▶ Stored data entries
● ● ●

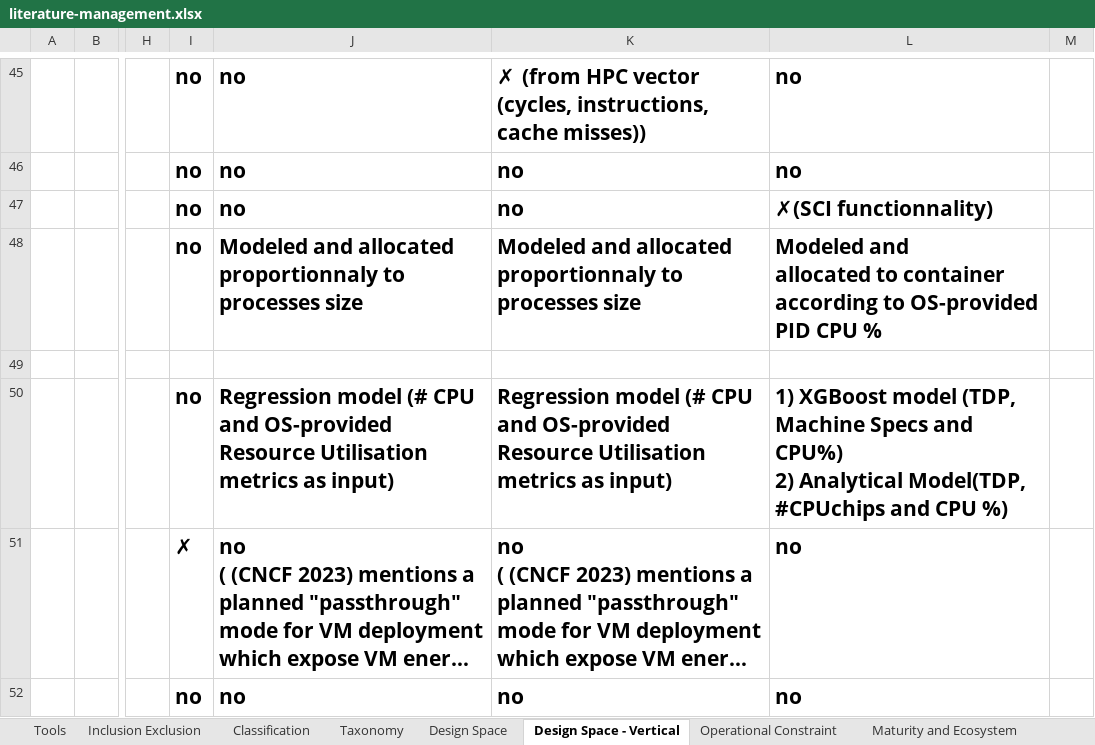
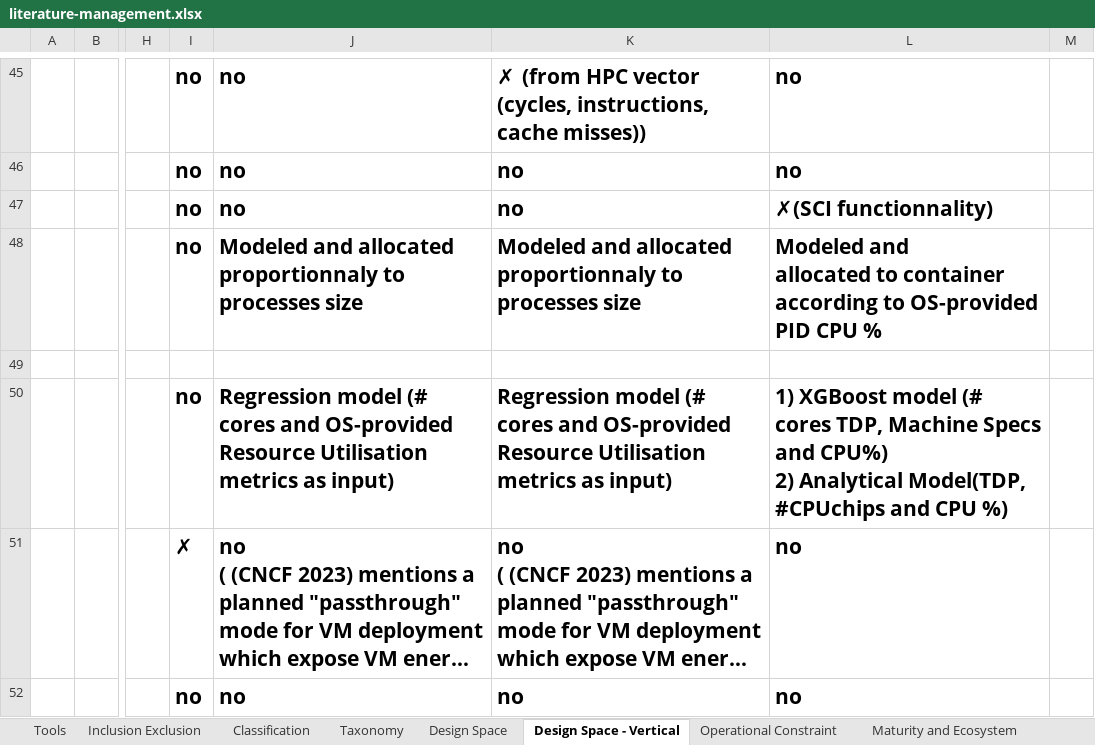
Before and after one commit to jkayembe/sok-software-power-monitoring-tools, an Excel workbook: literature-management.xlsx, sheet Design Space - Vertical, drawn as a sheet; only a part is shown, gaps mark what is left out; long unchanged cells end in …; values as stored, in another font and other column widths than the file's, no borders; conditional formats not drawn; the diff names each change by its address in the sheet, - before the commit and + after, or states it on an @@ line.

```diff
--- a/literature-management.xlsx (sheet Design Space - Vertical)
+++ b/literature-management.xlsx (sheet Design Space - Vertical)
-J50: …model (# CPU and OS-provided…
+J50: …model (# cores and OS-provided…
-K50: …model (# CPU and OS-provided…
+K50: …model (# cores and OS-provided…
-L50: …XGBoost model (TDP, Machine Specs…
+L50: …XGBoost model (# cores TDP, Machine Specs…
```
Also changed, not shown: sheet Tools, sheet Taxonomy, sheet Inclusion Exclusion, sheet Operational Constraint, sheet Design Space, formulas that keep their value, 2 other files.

● ● ●

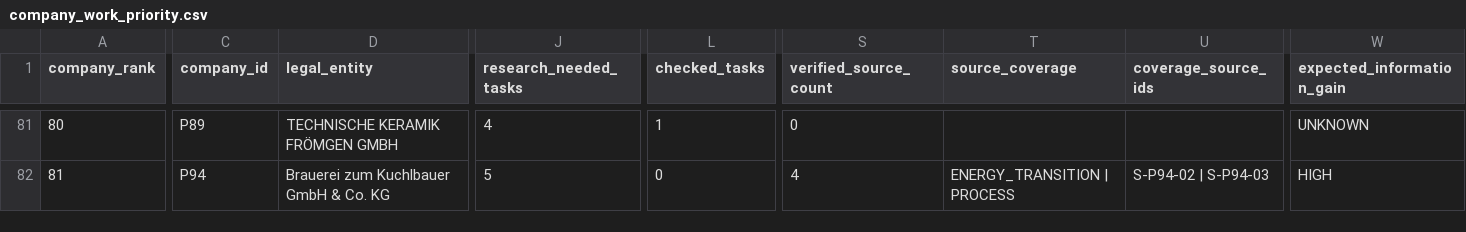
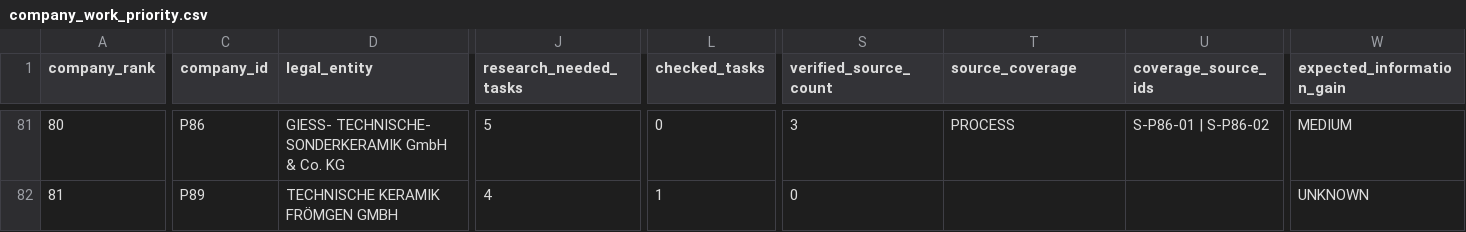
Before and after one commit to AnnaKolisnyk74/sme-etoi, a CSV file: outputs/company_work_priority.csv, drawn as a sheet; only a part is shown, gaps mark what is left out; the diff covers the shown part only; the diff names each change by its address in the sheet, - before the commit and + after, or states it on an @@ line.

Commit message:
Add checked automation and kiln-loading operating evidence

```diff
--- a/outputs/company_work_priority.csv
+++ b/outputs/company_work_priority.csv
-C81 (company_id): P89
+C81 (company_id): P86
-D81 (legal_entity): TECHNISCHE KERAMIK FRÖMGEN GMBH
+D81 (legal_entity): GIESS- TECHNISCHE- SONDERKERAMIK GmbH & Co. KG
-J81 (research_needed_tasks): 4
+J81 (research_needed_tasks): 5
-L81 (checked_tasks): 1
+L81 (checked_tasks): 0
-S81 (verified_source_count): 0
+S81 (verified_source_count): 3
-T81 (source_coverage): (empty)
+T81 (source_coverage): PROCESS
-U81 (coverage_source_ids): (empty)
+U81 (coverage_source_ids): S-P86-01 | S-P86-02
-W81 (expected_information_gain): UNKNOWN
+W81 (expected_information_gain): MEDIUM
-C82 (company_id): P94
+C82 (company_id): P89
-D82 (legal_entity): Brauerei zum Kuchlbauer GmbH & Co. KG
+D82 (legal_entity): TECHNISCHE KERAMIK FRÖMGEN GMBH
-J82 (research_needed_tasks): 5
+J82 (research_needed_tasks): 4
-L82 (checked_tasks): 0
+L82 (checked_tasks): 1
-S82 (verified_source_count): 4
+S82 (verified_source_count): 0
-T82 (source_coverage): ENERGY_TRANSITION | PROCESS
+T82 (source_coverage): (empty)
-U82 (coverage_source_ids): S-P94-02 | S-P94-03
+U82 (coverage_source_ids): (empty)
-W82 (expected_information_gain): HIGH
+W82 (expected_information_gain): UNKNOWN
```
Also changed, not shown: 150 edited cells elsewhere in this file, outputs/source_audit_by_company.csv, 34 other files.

● ● ●

As the answer, set down only the lines from the data above between the one holding "to jkayembe/sok-software-power-monitoring-tools, an" and the one holding "Also changed, not shown: sheet", inclusive, exactly as they read.

▶ Solution for this problem
Before and after one commit to jkayembe/sok-software-power-monitoring-tools, an Excel workbook: literature-management.xlsx, sheet Design Space - Vertical, drawn as a sheet; only a part is shown, gaps mark what is left out; long unchanged cells end in …; values as stored, in another font and other column widths than the file's, no borders; conditional formats not drawn; the diff names each change by its address in the sheet, - before the commit and + after, or states it on an @@ line.

```diff
--- a/literature-management.xlsx (sheet Design Space - Vertical)
+++ b/literature-management.xlsx (sheet Design Space - Vertical)
-J50: …model (# CPU and OS-provided…
+J50: …model (# cores and OS-provided…
-K50: …model (# CPU and OS-provided…
+K50: …model (# cores and OS-provided…
-L50: …XGBoost model (TDP, Machine Specs…
+L50: …XGBoost model (# cores TDP, Machine Specs…
```
Also changed, not shown: sheet Tools, sheet Taxonomy, sheet Inclusion Exclusion, sheet Operational Constraint, sheet Design Space, formulas that keep their value, 2 other files.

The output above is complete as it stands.